> Instructions for the task
Every record below should be repeated exactly. Omit the pictures.

▬▬▬

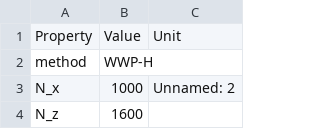
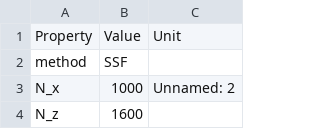
Before and after one commit to remi-douvenot/ssw-2d, a CSV file: propagation/inputs/configuration.csv, drawn as a sheet; only a part is shown.

```diff
--- a/propagation/inputs/configuration.csv
+++ b/propagation/inputs/configuration.csv
@@ -1,3 +1,3 @@
 Property,Value,Unit
-method,WWP-H,
+method,SSF,
 N_x,1000,Unnamed: 2
```
Also changed, not shown: propagation/outputs/configuration.csv, terrain/outputs/z_relief.csv, 3 other files.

▬▬▬

> The completed task
Before and after one commit to remi-douvenot/ssw-2d, a CSV file: propagation/inputs/configuration.csv, drawn as a sheet; only a part is shown.

```diff
--- a/propagation/inputs/configuration.csv
+++ b/propagation/inputs/configuration.csv
@@ -1,3 +1,3 @@
 Property,Value,Unit
-method,WWP-H,
+method,SSF,
 N_x,1000,Unnamed: 2
```
Also changed, not shown: propagation/outputs/configuration.csv, terrain/outputs/z_relief.csv, 3 other files.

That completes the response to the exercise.